-- Input for this task follows --

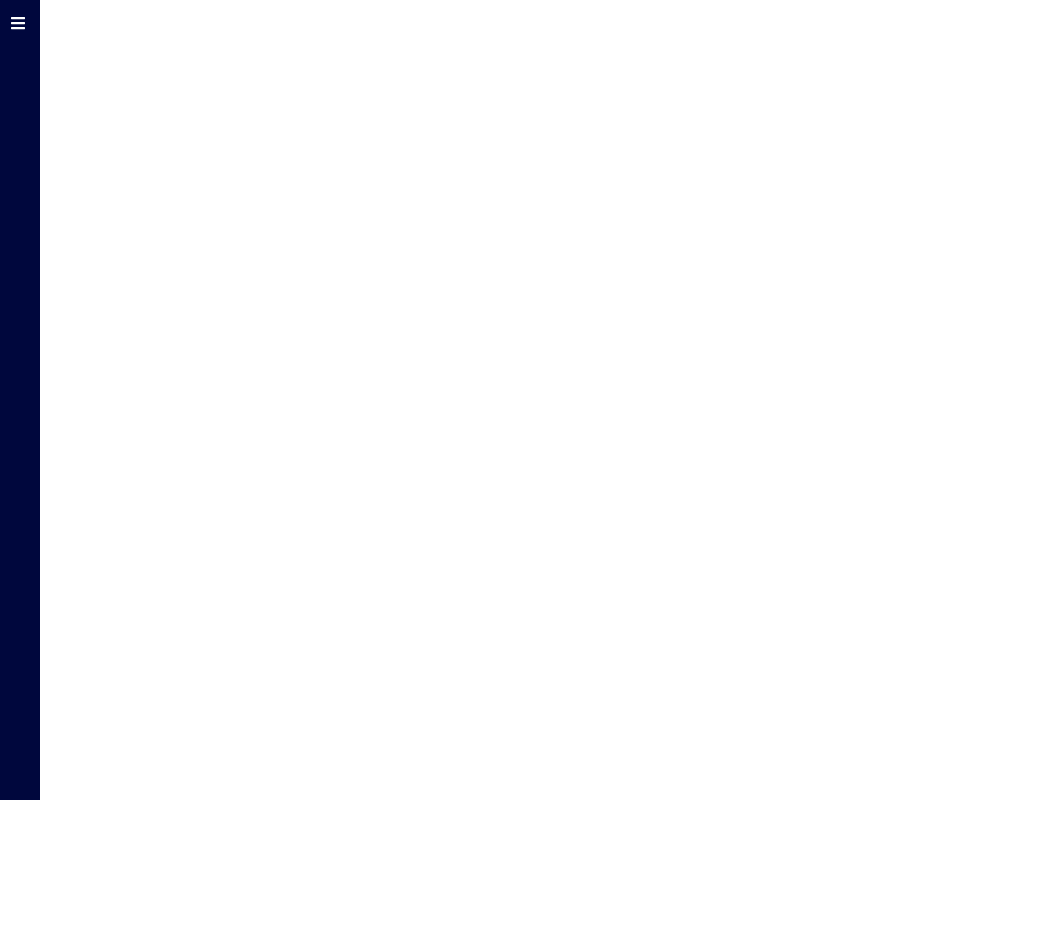
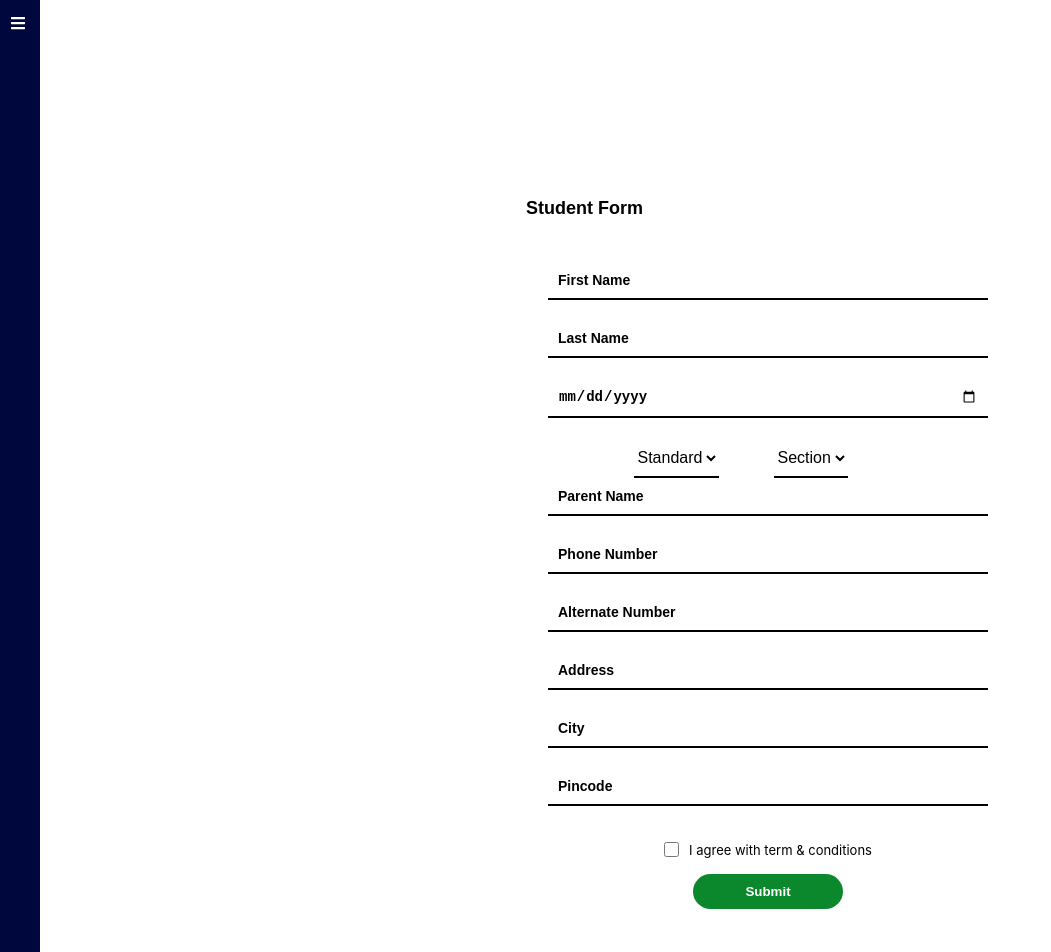
Before and after one commit to Mohanapriya1198/createdschool, a React (Create React App) app: page /student in a window 1280 px wide. Before the commit this address had no page. Shown: the top 952 px of the page, without its empty margins (0-1051 px from the left). Before the commit the page ends 800 px from the top, so only its background shows below. Built offline with nearby package versions, Linux system fonts and the light colour scheme.

Commit message:
schoolpage3 commit

```diff
--- a/src/App.css
+++ b/src/App.css
@@ -19,7 +19,7 @@ main {
 .sidebar {
   background: rgb(0, 7, 61);
   color: white;
-  height: 100vh;
+  height: 138vh;
 }
 .routes {
   color: white;
--- a/src/App.js
+++ b/src/App.js
@@ -3,6 +3,7 @@ import { BrowserRouter as Router, Routes, Route } from "react-router-dom";
 import Sidebar from "./components/school/Sidebar";
 import School from "./components/school/School";
 import Classform from "./components/school/Classform";
+import Studentform from "./components/school/Studentform";
 
 function App() {
   return (
@@ -12,6 +13,7 @@ function App() {
           <Routes>
             <Route path="/" element={<School />} />
             <Route path="/class" element={<Classform />} />
+            <Route path="/student" element={<Studentform />} />
           </Routes>
         </Sidebar>
       </Router>
--- a/src/components/school/Classform.css
+++ b/src/components/school/Classform.css
@@ -40,7 +40,7 @@ h2 {
   border: none;
   outline: none;
   padding: 13px;
-  /* color: #eee; */
+
   font-size: 16px;
   background-color: #ff8c00;
   cursor: pointer;
--- a/src/components/school/Sidebar.jsx
+++ b/src/components/school/Sidebar.jsx
@@ -11,6 +11,10 @@ const routes = [
   {
     path: "/class",
     name: "Classform",
+  },
+  {
+    path: "/student",
+    name: "Studentform",
   },
 ];
 
--- /dev/null
+++ b/src/components/school/Studentform.css
@@ -0,0 +1,103 @@
+* {
+  margin: 0;
+  padding: 0;
+  box-sizing: border-box;
+}
+
+.container {
+  display: flex;
+  justify-content: center;
+  align-items: center !important;
+  height: 130vh;
+}
+.form {
+  width: 550px;
+  height: 750px;
+  position: absolute;
+  background-color: white;
+
+  border-radius: 10px;
+  left: 60%;
+  background-size: cover;
+
+  transform: translate(-50%);
+  box-sizing: border-box;
+}
+.btn button {
+  padding: 3px;
+  margin: 30px 0px 40px 30px;
+  border-style: none;
+  background-color: transparent;
+  color: black;
+  font-size: 18px;
+  font-weight: 550;
+}
+.formGroup {
+  display: flex;
+  justify-content: center;
+}
+.formGroup input {
+  border: none;
+  width: 80%;
+  border-bottom: 2px solid black;
+  padding: 10px;
+  margin-bottom: 20px;
+  font-size: 14px;
+  font-weight: bold;
+  background-color: transparent;
+  color: black;
+}
+.formGroup select {
+  border: none;
+  border-bottom: 2px solid black;
+  background: transparent;
+  outline: none;
+  height: 40px;
+  color: black;
+  font-size: 16px;
+  margin-right: 55px;
+}
+.formGroup input:focus {
+  outline: none !important;
+  border-bottom: 2px solid rgb(91, 243, 131);
+  font-size: 17px;
+  font-weight: bold;
+  color: white;
+}
+.formGroup ::placeholder {
+  color: black;
+}
+.checkBox {
+  display: flex;
+  justify-content: center;
+  margin: 16px !important;
+}
+
+#checkbox {
+  margin-right: 10px;
+  height: 15px;
+  width: 15px;
+}
+.text {
+  color: black;
+  font-size: 13px;
+}
+.btn2 {
+  padding: 10px;
+  width: 150px;
+  border-radius: 20px;
+  background-color: rgb(10, 136, 43);
+  border-style: none;
+  color: white;
+  font-weight: 600;
+  cursor: pointer;
+}
+.btn2:hover {
+  background-color: rgba(10, 136, 43, 0.5);
+}
+.btn button:hover {
+  border-bottom: 2px solid rgb(91, 243, 131);
+}
+.formGroup select:hover {
+  border-bottom: 2px solid rgb(91, 243, 131);
+}
--- /dev/null
+++ b/src/components/school/Studentform.jsx
@@ -0,0 +1,132 @@
+import React from "react";
+import "./Studentform.css";
+const Studentform = () => {
+  return (
+    <div className="container">
+      <div className="form">
+        <div className="btn">
+          <button className="signUpBtn">Student Form</button>
+        </div>
+        <form className="signUp" action="" method="get">
+          <div className="formGroup">
+            <input
+              type="text"
+              id="userName"
+              placeholder="First Name"
+              autocomplete="off"
+            />
+          </div>
+          <div className="formGroup">
+            <input
+              type="text"
+              id="userName"
+              placeholder="Last Name"
+              autocomplete="off"
+            />
+          </div>
+          <div className="formGroup">
+            <input
+              type="date"
+              placeholder="Date of Birth"
+              name="DOB"
+              required
+              autocomplete="off"
+            />
+          </div>
+
+          <div className="formGroup">
+            <select name="standard" id="standard">
+              <option value="0">Standard</option>
+              <option value="1">I Std</option>
+              <option value="2">II Std</option>
+              <option value="3">III Std</option>
+              <option value="4">IV Std</option>
+              <option value="5">V Std</option>
+              <option value="6">VI Std</option>
+              <option value="7">VII Std</option>
+              <option value="8">VIII Std</option>
+              <option value="9">IX Std</option>
+              <option value="10">X Std</option>
+              <option value="11">XI Std</option>
+              <option value="12">XII Std</option>
+            </select>
+
+            <select name="section" id="section">
+              <option value="">Section</option>
+              <option value="a">A</option>
+              <option value="b">B</option>
+              <option value="c">C</option>
+              <option value="d">D</option>
+              <option value="e">E</option>
+            </select>
+          </div>
+          <div className="formGroup">
+            <input
+              type="text"
+              id="parentName"
+              placeholder="Parent Name"
+              required
+              autocomplete="off"
+            />
+          </div>
+          <div className="formGroup">
+            <input
+              type="digit"
+              id="phone number"
+              placeholder="Phone Number"
+              required
+              autocomplete="off"
+            />
+          </div>
+          <div className="formGroup">
+            <input
+              type="digit"
+              id="alternate number"
+              placeholder="Alternate Number"
+              required
+              autocomplete="off"
+            />
+          </div>
+          <div className="formGroup">
+            <input
+              type="text"
+              id="password"
+              placeholder="Address"
+              required
+              autocomplete="off"
+            />
+          </div>
+          <div className="formGroup">
+            <input
+              type="text"
+              id="city"
+              placeholder="City"
+              required
+              autocomplete="off"
+            />
+          </div>
+          <div className="formGroup">
+            <input
+              type="text"
+              id="confirmPassword"
+              placeholder="Pincode"
+              required
+              autocomplete="off"
+            />
+          </div>
+          <div className="checkBox">
+            <input type="checkbox" name="checkbox" id="checkbox" />
+            <span className="text">I agree with term & conditions</span>
+          </div>
+          <div className="formGroup">
+            <button type="button" className="btn2">
+              Submit
+            </button>
+          </div>
+        </form>
+      </div>
+    </div>
+  );
+};
+
+export default Studentform;
```
Also changed, not shown: src/Images/background.jpg (added).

-- Input for this task concluded --

_What you are asked to do_
A word-for-word copy of every entry, with the pictures left out, is the required answer.

_Task output_
Before and after one commit to Mohanapriya1198/createdschool, a React (Create React App) app: page /student in a window 1280 px wide. Before the commit this address had no page. Shown: the top 952 px of the page, without its empty margins (0-1051 px from the left). Before the commit the page ends 800 px from the top, so only its background shows below. Built offline with nearby package versions, Linux system fonts and the light colour scheme.

Commit message:
schoolpage3 commit

```diff
--- a/src/App.css
+++ b/src/App.css
@@ -19,7 +19,7 @@ main {
 .sidebar {
   background: rgb(0, 7, 61);
   color: white;
-  height: 100vh;
+  height: 138vh;
 }
 .routes {
   color: white;
--- a/src/App.js
+++ b/src/App.js
@@ -3,6 +3,7 @@ import { BrowserRouter as Router, Routes, Route } from "react-router-dom";
 import Sidebar from "./components/school/Sidebar";
 import School from "./components/school/School";
 import Classform from "./components/school/Classform";
+import Studentform from "./components/school/Studentform";
 
 function App() {
   return (
@@ -12,6 +13,7 @@ function App() {
           <Routes>
             <Route path="/" element={<School />} />
             <Route path="/class" element={<Classform />} />
+            <Route path="/student" element={<Studentform />} />
           </Routes>
         </Sidebar>
       </Router>
--- a/src/components/school/Classform.css
+++ b/src/components/school/Classform.css
@@ -40,7 +40,7 @@ h2 {
   border: none;
   outline: none;
   padding: 13px;
-  /* color: #eee; */
+
   font-size: 16px;
   background-color: #ff8c00;
   cursor: pointer;
--- a/src/components/school/Sidebar.jsx
+++ b/src/components/school/Sidebar.jsx
@@ -11,6 +11,10 @@ const routes = [
   {
     path: "/class",
     name: "Classform",
+  },
+  {
+    path: "/student",
+    name: "Studentform",
   },
 ];
 
--- /dev/null
+++ b/src/components/school/Studentform.css
@@ -0,0 +1,103 @@
+* {
+  margin: 0;
+  padding: 0;
+  box-sizing: border-box;
+}
+
+.container {
+  display: flex;
+  justify-content: center;
+  align-items: center !important;
+  height: 130vh;
+}
+.form {
+  width: 550px;
+  height: 750px;
+  position: absolute;
+  background-color: white;
+
+  border-radius: 10px;
+  left: 60%;
+  background-size: cover;
+
+  transform: translate(-50%);
+  box-sizing: border-box;
+}
+.btn button {
+  padding: 3px;
+  margin: 30px 0px 40px 30px;
+  border-style: none;
+  background-color: transparent;
+  color: black;
+  font-size: 18px;
+  font-weight: 550;
+}
+.formGroup {
+  display: flex;
+  justify-content: center;
+}
+.formGroup input {
+  border: none;
+  width: 80%;
+  border-bottom: 2px solid black;
+  padding: 10px;
+  margin-bottom: 20px;
+  font-size: 14px;
+  font-weight: bold;
+  background-color: transparent;
+  color: black;
+}
+.formGroup select {
+  border: none;
+  border-bottom: 2px solid black;
+  background: transparent;
+  outline: none;
+  height: 40px;
+  color: black;
+  font-size: 16px;
+  margin-right: 55px;
+}
+.formGroup input:focus {
+  outline: none !important;
+  border-bottom: 2px solid rgb(91, 243, 131);
+  font-size: 17px;
+  font-weight: bold;
+  color: white;
+}
+.formGroup ::placeholder {
+  color: black;
+}
+.checkBox {
+  display: flex;
+  justify-content: center;
+  margin: 16px !important;
+}
+
+#checkbox {
+  margin-right: 10px;
+  height: 15px;
+  width: 15px;
+}
+.text {
+  color: black;
+  font-size: 13px;
+}
+.btn2 {
+  padding: 10px;
+  width: 150px;
+  border-radius: 20px;
+  background-color: rgb(10, 136, 43);
+  border-style: none;
+  color: white;
+  font-weight: 600;
+  cursor: pointer;
+}
+.btn2:hover {
+  background-color: rgba(10, 136, 43, 0.5);
+}
+.btn button:hover {
+  border-bottom: 2px solid rgb(91, 243, 131);
+}
+.formGroup select:hover {
+  border-bottom: 2px solid rgb(91, 243, 131);
+}
--- /dev/null
+++ b/src/components/school/Studentform.jsx
@@ -0,0 +1,132 @@
+import React from "react";
+import "./Studentform.css";
+const Studentform = () => {
+  return (
+    <div className="container">
+      <div className="form">
+        <div className="btn">
+          <button className="signUpBtn">Student Form</button>
+        </div>
+        <form className="signUp" action="" method="get">
+          <div className="formGroup">
+            <input
+              type="text"
+              id="userName"
+              placeholder="First Name"
+              autocomplete="off"
+            />
+          </div>
+          <div className="formGroup">
+            <input
+              type="text"
+              id="userName"
+              placeholder="Last Name"
+              autocomplete="off"
+            />
+          </div>
+          <div className="formGroup">
+            <input
+              type="date"
+              placeholder="Date of Birth"
+              name="DOB"
+              required
+              autocomplete="off"
+            />
+          </div>
+
+          <div className="formGroup">
+            <select name="standard" id="standard">
+              <option value="0">Standard</option>
+              <option value="1">I Std</option>
+              <option value="2">II Std</option>
+              <option value="3">III Std</option>
+              <option value="4">IV Std</option>
+              <option value="5">V Std</option>
+              <option value="6">VI Std</option>
+              <option value="7">VII Std</option>
+              <option value="8">VIII Std</option>
+              <option value="9">IX Std</option>
+              <option value="10">X Std</option>
+              <option value="11">XI Std</option>
+              <option value="12">XII Std</option>
+            </select>
+
+            <select name="section" id="section">
+              <option value="">Section</option>
+              <option value="a">A</option>
+              <option value="b">B</option>
+              <option value="c">C</option>
+              <option value="d">D</option>
+              <option value="e">E</option>
+            </select>
+          </div>
+          <div className="formGroup">
+            <input
+              type="text"
+              id="parentName"
+              placeholder="Parent Name"
+              required
+              autocomplete="off"
+            />
+          </div>
+          <div className="formGroup">
+            <input
+              type="digit"
+              id="phone number"
+              placeholder="Phone Number"
+              required
+              autocomplete="off"
+            />
+          </div>
+          <div className="formGroup">
+            <input
+              type="digit"
+              id="alternate number"
+              placeholder="Alternate Number"
+              required
+              autocomplete="off"
+            />
+          </div>
+          <div className="formGroup">
+            <input
+              type="text"
+              id="password"
+              placeholder="Address"
+              required
+              autocomplete="off"
+            />
+          </div>
+          <div className="formGroup">
+            <input
+              type="text"
+              id="city"
+              placeholder="City"
+              required
+              autocomplete="off"
+            />
+          </div>
+          <div className="formGroup">
+            <input
+              type="text"
+              id="confirmPassword"
+              placeholder="Pincode"
+              required
+              autocomplete="off"
+            />
+          </div>
+          <div className="checkBox">
+            <input type="checkbox" name="checkbox" id="checkbox" />
+            <span className="text">I agree with term & conditions</span>
+          </div>
+          <div className="formGroup">
+            <button type="button" className="btn2">
+              Submit
+            </button>
+          </div>
+        </form>
+      </div>
+    </div>
+  );
+};
+
+export default Studentform;
```
Also changed, not shown: src/Images/background.jpg (added).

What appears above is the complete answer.